In Sudan, “The legal environment for free and fair elections does not exist”
Agence France Presse
Sudan elections 'rigged,' winner to be illegitimate: ICG
Sudanese President Omar al-Beshir has long been working to ensure next month's elections are rigged, making the eventual winner illegitimate, the International Crisis Group said on Tuesday.
“The legal environment for free and fair elections does not exist,” Fouad Hikmat, the ICG's special adviser for Sudan, said in a statement from the Brussels-based think-tank.
“The international community should acknowledge that whoever wins will lack legitimacy.”
The ICG report accused Beshir's National Congress Party of “long-term plans to rig the elections” including by using manipulated results of a 2008 census to draw up electoral districts in its favour.
In addition, it said, the NCP had “co-opted traditional leaders and bought tribal loyalties” everywhere in the African nation, but most notably in its war-torn western region of Darfur.

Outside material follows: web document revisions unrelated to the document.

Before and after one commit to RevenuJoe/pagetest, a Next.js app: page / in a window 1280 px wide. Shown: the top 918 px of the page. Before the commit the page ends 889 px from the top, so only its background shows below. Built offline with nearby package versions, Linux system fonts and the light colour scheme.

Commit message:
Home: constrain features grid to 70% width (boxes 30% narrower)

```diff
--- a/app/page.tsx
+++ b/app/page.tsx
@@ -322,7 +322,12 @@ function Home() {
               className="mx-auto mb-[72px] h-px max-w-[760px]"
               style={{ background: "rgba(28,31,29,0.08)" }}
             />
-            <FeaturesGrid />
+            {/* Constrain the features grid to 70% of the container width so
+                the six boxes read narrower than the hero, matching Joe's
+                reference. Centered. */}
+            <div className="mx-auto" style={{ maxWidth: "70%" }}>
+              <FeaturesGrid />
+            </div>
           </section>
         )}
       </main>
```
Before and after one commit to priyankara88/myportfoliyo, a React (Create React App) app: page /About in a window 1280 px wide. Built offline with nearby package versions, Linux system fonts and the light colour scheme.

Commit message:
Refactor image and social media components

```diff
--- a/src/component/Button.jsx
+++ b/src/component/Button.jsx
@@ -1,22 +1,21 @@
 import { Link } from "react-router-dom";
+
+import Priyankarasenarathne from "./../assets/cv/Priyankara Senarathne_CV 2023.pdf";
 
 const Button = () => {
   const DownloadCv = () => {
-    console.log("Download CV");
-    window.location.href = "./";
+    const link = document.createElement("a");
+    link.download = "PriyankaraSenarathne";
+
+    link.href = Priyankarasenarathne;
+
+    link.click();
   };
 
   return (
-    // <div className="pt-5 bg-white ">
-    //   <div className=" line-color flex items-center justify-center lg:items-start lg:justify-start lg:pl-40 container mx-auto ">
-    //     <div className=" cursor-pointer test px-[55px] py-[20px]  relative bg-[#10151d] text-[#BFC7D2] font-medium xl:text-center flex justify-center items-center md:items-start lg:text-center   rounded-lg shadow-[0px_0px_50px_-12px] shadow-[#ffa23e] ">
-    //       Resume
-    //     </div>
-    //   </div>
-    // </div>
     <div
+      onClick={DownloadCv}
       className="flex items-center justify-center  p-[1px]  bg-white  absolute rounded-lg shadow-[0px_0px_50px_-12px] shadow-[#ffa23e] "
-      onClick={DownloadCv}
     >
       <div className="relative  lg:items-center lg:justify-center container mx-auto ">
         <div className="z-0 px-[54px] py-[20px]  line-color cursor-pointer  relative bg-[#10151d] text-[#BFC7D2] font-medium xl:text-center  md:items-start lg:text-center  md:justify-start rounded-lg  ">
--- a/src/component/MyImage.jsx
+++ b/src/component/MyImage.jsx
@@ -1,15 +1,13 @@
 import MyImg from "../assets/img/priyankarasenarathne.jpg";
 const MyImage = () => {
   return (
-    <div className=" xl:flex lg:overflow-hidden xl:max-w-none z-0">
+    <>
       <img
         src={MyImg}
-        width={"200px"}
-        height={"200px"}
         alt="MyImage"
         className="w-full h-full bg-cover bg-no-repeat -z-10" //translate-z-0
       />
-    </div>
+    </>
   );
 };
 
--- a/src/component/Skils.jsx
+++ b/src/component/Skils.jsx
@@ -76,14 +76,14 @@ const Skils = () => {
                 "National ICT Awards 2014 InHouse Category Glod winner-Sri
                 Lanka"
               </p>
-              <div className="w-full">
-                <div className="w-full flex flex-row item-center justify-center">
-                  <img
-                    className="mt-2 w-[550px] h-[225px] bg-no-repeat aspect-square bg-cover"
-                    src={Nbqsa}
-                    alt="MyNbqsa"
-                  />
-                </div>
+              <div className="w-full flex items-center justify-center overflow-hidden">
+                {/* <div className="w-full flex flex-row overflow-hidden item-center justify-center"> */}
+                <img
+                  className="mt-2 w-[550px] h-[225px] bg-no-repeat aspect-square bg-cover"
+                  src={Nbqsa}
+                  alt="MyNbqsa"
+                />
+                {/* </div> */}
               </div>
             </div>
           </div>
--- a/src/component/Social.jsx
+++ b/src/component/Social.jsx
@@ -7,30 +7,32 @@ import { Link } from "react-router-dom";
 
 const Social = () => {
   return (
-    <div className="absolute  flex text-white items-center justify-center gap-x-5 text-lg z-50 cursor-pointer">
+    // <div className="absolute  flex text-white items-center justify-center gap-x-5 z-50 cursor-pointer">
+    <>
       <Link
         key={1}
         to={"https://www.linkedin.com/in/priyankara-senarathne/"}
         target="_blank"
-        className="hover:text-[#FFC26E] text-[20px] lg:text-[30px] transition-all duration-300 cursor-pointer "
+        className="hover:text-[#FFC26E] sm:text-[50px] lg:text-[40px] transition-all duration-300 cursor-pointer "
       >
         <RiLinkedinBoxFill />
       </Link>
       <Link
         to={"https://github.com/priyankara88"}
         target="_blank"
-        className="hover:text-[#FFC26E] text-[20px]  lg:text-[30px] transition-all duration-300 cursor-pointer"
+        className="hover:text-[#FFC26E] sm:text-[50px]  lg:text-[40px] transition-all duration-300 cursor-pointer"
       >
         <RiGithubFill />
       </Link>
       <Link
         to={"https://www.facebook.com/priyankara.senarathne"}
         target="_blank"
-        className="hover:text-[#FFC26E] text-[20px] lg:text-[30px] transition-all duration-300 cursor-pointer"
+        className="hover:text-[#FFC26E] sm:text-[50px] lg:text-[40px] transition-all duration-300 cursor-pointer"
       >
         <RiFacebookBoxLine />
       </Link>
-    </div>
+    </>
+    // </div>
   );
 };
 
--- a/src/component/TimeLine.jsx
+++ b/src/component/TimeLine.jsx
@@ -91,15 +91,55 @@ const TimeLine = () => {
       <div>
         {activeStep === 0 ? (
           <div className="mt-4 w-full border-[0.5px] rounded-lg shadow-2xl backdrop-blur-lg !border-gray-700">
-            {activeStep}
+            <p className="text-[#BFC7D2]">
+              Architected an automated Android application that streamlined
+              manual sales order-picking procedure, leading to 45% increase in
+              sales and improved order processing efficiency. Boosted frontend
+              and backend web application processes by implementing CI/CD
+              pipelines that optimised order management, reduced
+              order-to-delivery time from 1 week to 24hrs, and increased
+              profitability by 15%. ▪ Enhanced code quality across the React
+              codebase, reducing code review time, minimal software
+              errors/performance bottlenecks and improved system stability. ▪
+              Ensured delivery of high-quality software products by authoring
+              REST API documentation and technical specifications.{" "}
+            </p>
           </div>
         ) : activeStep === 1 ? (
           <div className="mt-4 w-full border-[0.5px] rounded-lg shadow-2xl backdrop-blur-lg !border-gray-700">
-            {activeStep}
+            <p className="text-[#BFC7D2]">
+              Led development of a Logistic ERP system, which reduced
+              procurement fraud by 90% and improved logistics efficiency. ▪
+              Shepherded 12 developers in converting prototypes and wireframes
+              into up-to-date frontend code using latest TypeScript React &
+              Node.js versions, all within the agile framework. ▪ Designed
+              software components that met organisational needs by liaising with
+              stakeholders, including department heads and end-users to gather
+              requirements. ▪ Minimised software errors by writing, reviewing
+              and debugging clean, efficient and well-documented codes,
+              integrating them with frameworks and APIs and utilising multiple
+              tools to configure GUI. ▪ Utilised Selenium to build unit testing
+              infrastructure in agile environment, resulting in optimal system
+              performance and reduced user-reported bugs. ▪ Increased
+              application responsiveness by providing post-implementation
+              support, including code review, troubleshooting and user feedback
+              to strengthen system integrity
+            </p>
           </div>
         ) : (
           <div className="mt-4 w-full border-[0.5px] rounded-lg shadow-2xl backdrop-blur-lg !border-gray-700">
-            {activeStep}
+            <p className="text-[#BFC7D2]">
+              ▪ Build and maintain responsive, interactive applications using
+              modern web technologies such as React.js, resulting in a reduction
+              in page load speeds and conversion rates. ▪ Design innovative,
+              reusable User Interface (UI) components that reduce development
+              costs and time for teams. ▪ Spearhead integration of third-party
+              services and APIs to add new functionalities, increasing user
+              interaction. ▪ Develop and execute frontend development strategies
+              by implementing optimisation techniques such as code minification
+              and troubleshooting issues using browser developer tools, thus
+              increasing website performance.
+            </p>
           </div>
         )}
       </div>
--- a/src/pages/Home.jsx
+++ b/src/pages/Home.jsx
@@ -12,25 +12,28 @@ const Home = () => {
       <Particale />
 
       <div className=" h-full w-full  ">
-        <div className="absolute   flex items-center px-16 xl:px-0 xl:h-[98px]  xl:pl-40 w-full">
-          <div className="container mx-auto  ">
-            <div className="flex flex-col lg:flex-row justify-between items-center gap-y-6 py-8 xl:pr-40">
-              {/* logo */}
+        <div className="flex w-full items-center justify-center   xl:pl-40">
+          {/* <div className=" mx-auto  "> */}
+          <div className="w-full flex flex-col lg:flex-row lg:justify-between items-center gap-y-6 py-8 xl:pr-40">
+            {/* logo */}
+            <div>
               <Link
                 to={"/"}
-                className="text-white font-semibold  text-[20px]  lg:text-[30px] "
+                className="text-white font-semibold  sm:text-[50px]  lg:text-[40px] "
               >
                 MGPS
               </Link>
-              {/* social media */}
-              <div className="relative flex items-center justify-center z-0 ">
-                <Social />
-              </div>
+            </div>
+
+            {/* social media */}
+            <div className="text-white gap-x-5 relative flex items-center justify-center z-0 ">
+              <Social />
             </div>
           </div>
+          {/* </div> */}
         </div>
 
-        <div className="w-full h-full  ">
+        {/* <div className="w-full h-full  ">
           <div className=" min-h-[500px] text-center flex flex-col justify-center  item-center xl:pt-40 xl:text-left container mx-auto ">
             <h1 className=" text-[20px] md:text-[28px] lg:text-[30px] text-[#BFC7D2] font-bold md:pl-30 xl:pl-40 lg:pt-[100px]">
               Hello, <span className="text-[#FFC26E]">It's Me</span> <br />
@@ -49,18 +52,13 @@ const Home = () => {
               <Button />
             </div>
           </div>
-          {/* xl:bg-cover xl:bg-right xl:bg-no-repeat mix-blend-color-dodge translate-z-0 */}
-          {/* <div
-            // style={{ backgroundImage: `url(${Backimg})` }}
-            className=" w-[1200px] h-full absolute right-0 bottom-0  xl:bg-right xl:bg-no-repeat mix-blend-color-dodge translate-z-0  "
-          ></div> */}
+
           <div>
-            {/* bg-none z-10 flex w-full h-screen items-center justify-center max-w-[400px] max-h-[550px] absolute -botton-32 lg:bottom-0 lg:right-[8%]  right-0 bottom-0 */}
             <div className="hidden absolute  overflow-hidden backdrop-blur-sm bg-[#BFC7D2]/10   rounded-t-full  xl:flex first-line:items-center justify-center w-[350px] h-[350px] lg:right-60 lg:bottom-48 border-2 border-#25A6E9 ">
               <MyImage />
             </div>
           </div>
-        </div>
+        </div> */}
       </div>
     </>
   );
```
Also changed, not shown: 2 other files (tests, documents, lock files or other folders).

“Winning big in Darfur is central to the NCP's plan to capture enough votes in the north to ensure its continued national dominance,” said the ICG statement.
The report comes ahead of talks Wednesday on a possible poll boycott by opposition parties and the former southern rebel Sudan People's Liberation Movement, the minority members of the NCP-led unity government.
“If the SPLM refuses the elections, we will reject the (2011) referendum” on southern independence, Beshir said on Monday.
Euro football plagued by an epidemic of match-fixing
Match-fixing dogs European football
Is European football experiencing an epidemic of match-fixing that is beyond the power of the authorities to control?
You could easily draw this conclusion from the number of recent arrests – 46 last week in Turkey, 15 in Germany in November – and from the evidence gathered by investigators in Germany's north-western city of Bochum.
They spent much of 2009 listening in on the telephone conversations of a group they believe fixed the outcome of more than 200 football matches across Europe and made millions of euros by betting on them.
The group preyed on the small, the weak, the vulnerable.
And according to police documents, as well as the carrot and stick of bribe and threat, they considered other possibilities, including that of drugging footballers, either with the help of a team doctor or the hotel kitchen staff preparing their food.
Most Germans had probably never heard of Verl (population 25,000), let alone its semi-professional football team – or not until it emerged that the team captain, Patrick Neumann, had accepted a 500-euro bribe to throw a game.
His lawyer said threats, from one of those arrested in November, had left his client with no choice.
Germans are more likely to have heard of Osnabrueck (population 160,000), though probably not for its football club, currently in the German third division.
Many, however, will now be familiar with the name of one of its players in the 2009 season, Marcel Schuon, because of his role in the match-fixing scandal.
A central defender in his mid-twenties, Schuon had shown promise as a teenager, but was probably never going to make it to the top.
He also had a gambling habit that by his own admission had run out of control, and by the spring of 2009 he had accumulated “a mountain of debt”.
At that point, as Schuon tells it, the owner of the betting shop to whom he owed money suggested a way out of his predicament.
“He wanted a penalty, a red card, or an own goal,” he said in a statement to police.
Schuon says he agreed, because he was scared of the man and wanted to “calm him down”. But he says he did not act on his promise.
“I realised during the game, that I couldn't influence the game on my own,” he says.
The whole Osnabrueck team put in a lacklustre performance and lost to Augsburg 3-0.